Manitowoc MLC650 successfully completes load test
The Manitowoc MLC650 crawler crane has successfully completed the required load test to validate its maximum lifting capacity. The crane lifted 650 t (717 USt) of test weights, making the crane’s advertised capacity official.
Dustin Soerens, marketing manager for lattice cranes at Manitowoc, said the test went as expected.
“The lift went very smoothly. It was a momentous occasion for everyone at Manitowoc that has worked so hard to make this crane a reality,” he said. “A large group of engineers witnessed the test lift and were very pleased with how the crane performed under load.”
The MLC650 is on schedule and working perfectly, which means it’s only a matter of time before the crane is ready for the global market. It has a 104 m (341 ft) maximum main boom length and a luffing jib that can be added to reach a maximum combination of 157 m (515 ft).
“This crane also features the innovative Variable Position Counterweight (VPC) technology, which worked perfectly to position the counterweight for each of the load scenarios,” he said.
The VPC system automatically positions the counterweight to fit the required lift. Advantages for customers include reduced ground preparation, lower ground-bearing pressure and less counterweight, all without sacrificing capacity. Also, customers will not have to buy, transport or install as much counterweight compared with a traditional configuration.
“We performed a max load test, a max moment test and a variety of lifts utilizing different positions of the VPC, and they all were completed flawlessly,” Soerens said.
The crane was fitted with hundreds of strain gauges that measured the tension and compression of the steel components of the crane while lifting. For the max load moment test, the crane was positioned to apply the maximum stresses through the structure, such as the boom positioned over the corner of the crawler crane.

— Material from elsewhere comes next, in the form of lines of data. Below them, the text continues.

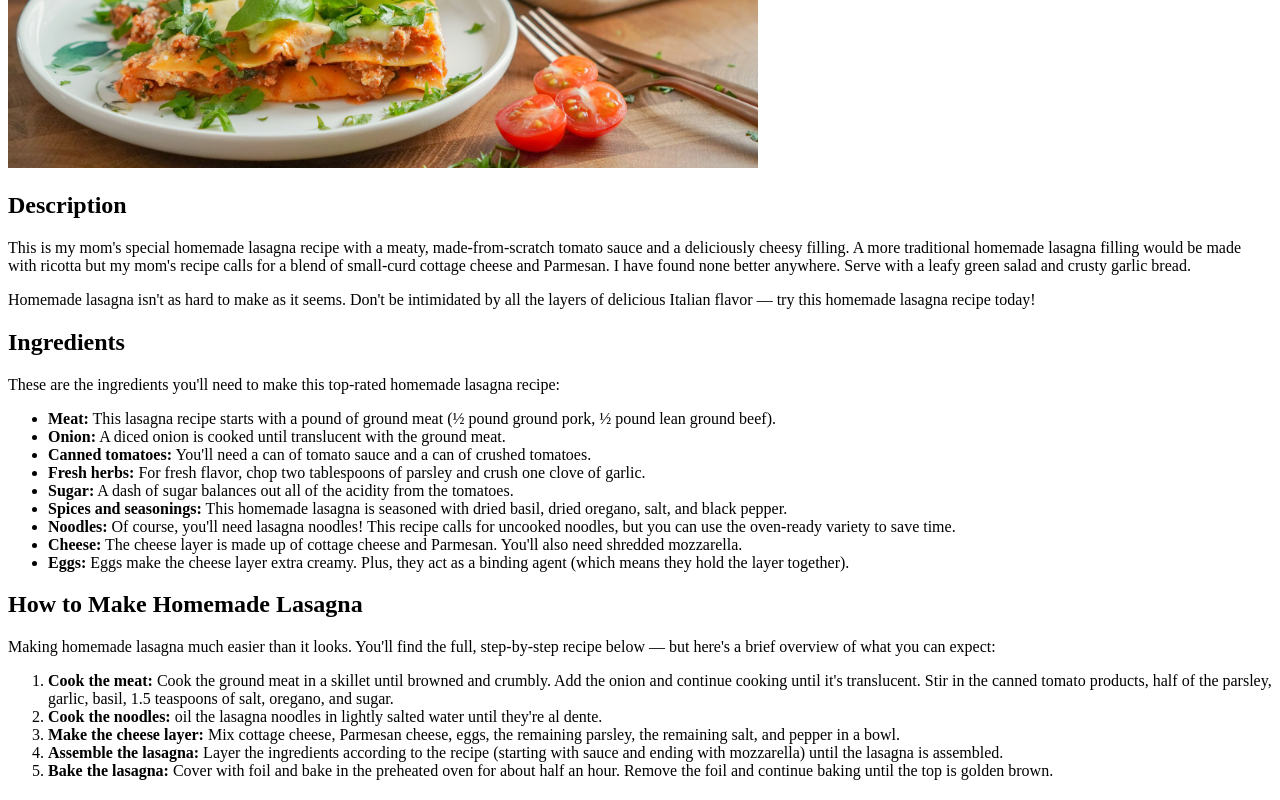
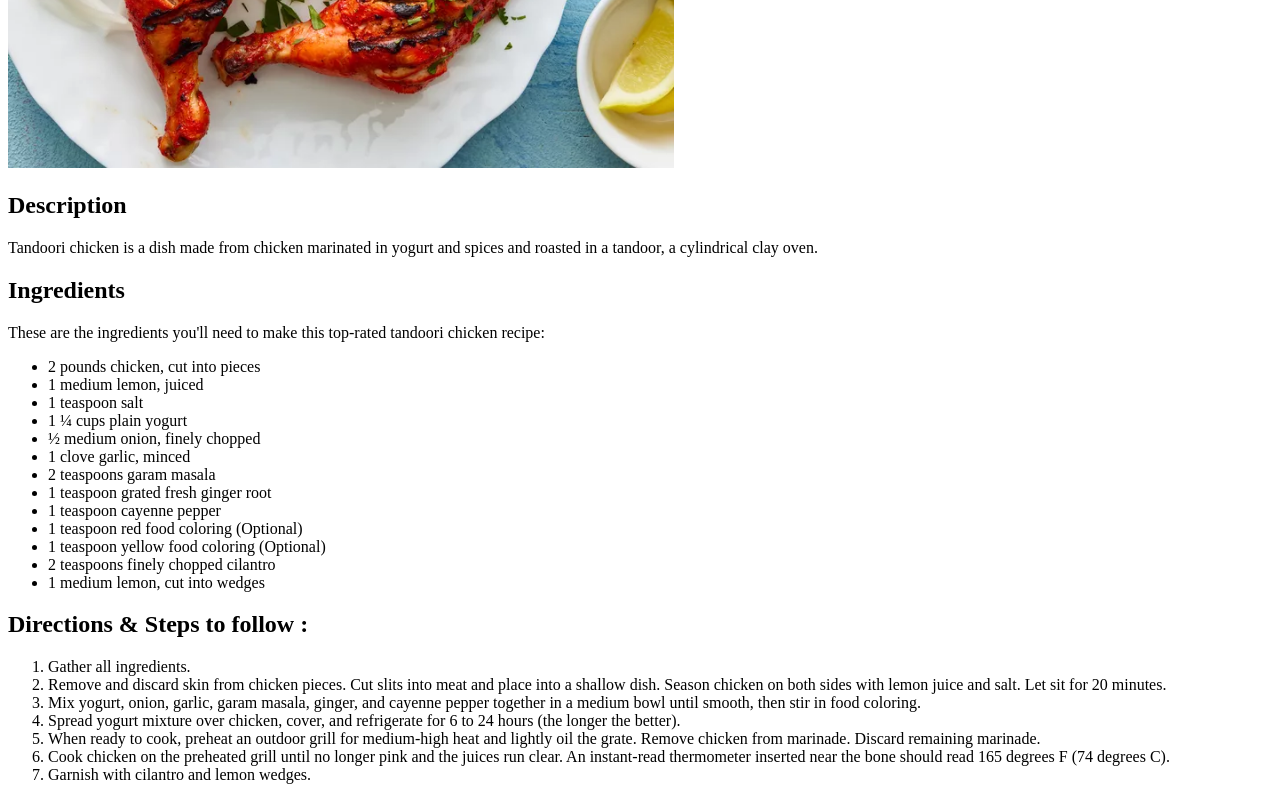
Before and after one commit to johnyxaxa/odin-recipes, a plain HTML site: page recipes/tandoori-chicken.html in a window 1280 px wide. Shown: the part 412-1212 px from the top of the page. Drawn offline with Linux system fonts and the light colour scheme.

Commit message:
Add +2 recipe pg along with imgs

```diff
--- a/recipes/tandoori-chicken.html
+++ b/recipes/tandoori-chicken.html
@@ -7,52 +7,50 @@
 </head>
 <body>
 
-    <h1>Lasagna Recipe</h1>
+    <h1>Tandoori Chicken Recipe</h1>
 
-    <img src="/images/lasagna.jpg" alt="A picture of finished dish, Lasagna." height="500">
+    <img src="/images/tandoori-chicken.webp" alt="A picture of finished dish, Tandoori Chicken." height="500">
         <h2>Description</h2>
 
-            <p>This is my mom's special homemade lasagna recipe with a meaty,
-        made-from-scratch tomato sauce and a deliciously cheesy filling. A more traditional
-        homemade lasagna filling would be made with ricotta but my mom's recipe calls for a
-        blend of small-curd cottage cheese and Parmesan. I have found none better anywhere.
-        Serve with a leafy green salad and crusty garlic bread.
-             </p>
+            <p>
+                Tandoori chicken is a dish made from chicken marinated in yogurt and spices and roasted in a tandoor, a cylindrical clay oven.
+            </p>
 
-             <p>
-                Homemade lasagna isn't as hard to make as it seems. Don't be intimidated by
-                all the layers of delicious Italian flavor — try this homemade lasagna recipe today!
-             </p>
+
 
         <h2>Ingredients</h2>
 
              <p>
-                These are the ingredients you'll need to make this top-rated homemade lasagna recipe:
+                These are the ingredients you'll need to make this top-rated tandoori chicken recipe:
              </p>
 
                 <ul>
-                    <li><strong>Meat:</strong> This lasagna recipe starts with a pound of ground meat (½ pound ground pork, ½ pound lean ground beef).</li>
-                    <li><strong>Onion:</strong> A diced onion is cooked until translucent with the ground meat.</li>
-                    <li><strong>Canned tomatoes:</strong> You'll need a can of tomato sauce and a can of crushed tomatoes.</li>
-                    <li><strong>Fresh herbs:</strong> For fresh flavor, chop two tablespoons of parsley and crush one clove of garlic.</li>
-                    <li><strong>Sugar:</strong> A dash of sugar balances out all of the acidity from the tomatoes.</li>
-                    <li><strong>Spices and seasonings:</strong> This homemade lasagna is seasoned with dried basil, dried oregano, salt, and black pepper.</li>
-                    <li><strong>Noodles:</strong> Of course, you'll need lasagna noodles! This recipe calls for uncooked noodles, but you can use the oven-ready variety to save time.</li>
-                    <li><strong>Cheese:</strong> The cheese layer is made up of cottage cheese and Parmesan. You'll also need shredded mozzarella.</li>
-                    <li><strong>Eggs:</strong> Eggs make the cheese layer extra creamy. Plus, they act as a binding agent (which means they hold the layer together).</li>
+                    <li>2 pounds chicken, cut into pieces</li>
+                    <li>1 medium lemon, juiced</li>
+                    <li>1 teaspoon salt</li>
+                    <li>1 ¼ cups plain yogurt</li>
+                    <li>½ medium onion, finely chopped</li>
+                    <li>1 clove garlic, minced</li>
+                    <li>2 teaspoons garam masala</li>
+                    <li>1 teaspoon grated fresh ginger root</li>
+                    <li>1 teaspoon cayenne pepper</li>
+                    <li>1 teaspoon red food coloring (Optional)</li>
+                    <li>1 teaspoon yellow food coloring (Optional)</li>
+                    <li>2 teaspoons finely chopped cilantro</li>
+                    <li>1 medium lemon, cut into wedges</li>
                 </ul>
 
-        <h2>How to Make Homemade Lasagna</h2>
-            <p>
-                Making homemade lasagna much easier than it looks. You'll find the full, step-by-step recipe below — but here's a brief overview of what you can expect:
-            </p>
+        <h2>Directions & Steps to follow :</h2>
+
 
                 <ol>
-                    <li><strong>Cook the meat:</strong> Cook the ground meat in a skillet until browned and crumbly. Add the onion and continue cooking until it's translucent. Stir in the canned tomato products, half of the parsley, garlic, basil, 1.5 teaspoons of salt, oregano, and sugar.</li>
-                    <li><strong>Cook the noodles:</strong> oil the lasagna noodles in lightly salted water until they're al dente.</li>
-                    <li><strong>Make the cheese layer:</strong> Mix cottage cheese, Parmesan cheese, eggs, the remaining parsley, the remaining salt, and pepper in a bowl.</li>
-                    <li><strong>Assemble the lasagna:</strong> Layer the ingredients according to the recipe (starting with sauce and ending with mozzarella) until the lasagna is assembled.</li>
-                    <li><strong>Bake the lasagna:</strong> Cover with foil and bake in the preheated oven for about half an hour. Remove the foil and continue baking until the top is golden brown.</li>
+                    <li>Gather all ingredients.</li>
+                    <li>Remove and discard skin from chicken pieces. Cut slits into meat and place into a shallow dish. Season chicken on both sides with lemon juice and salt. Let sit for 20 minutes.</li>
+                    <li>Mix yogurt, onion, garlic, garam masala, ginger, and cayenne pepper together in a medium bowl until smooth, then stir in food coloring.</li>
+                    <li>Spread yogurt mixture over chicken, cover, and refrigerate for 6 to 24 hours (the longer the better).</li>
+                    <li>When ready to cook, preheat an outdoor grill for medium-high heat and lightly oil the grate. Remove chicken from marinade. Discard remaining marinade.</li>
+                    <li>Cook chicken on the preheated grill until no longer pink and the juices run clear. An instant-read thermometer inserted near the bone should read 165 degrees F (74 degrees C).</li>
+                    <li>Garnish with cilantro and lemon wedges.</li>
                 </ol>
 </body>
 </html>
```
Also changed, not shown: recipes/chicken-burrito-bowl.html (+48 -0 lines), images/chicken-burrito-bowl.webp (added), images/tandoori-chicken.webp (added).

“The successful completion of the max loading tests is a positive sign that the rest of the structural testing will go smoothly,” he said. “Typically, if any major design changes would be required, they’re found during the max load test. We can now rest assured that we’re well on our way to releasing this innovative crane to the global market.”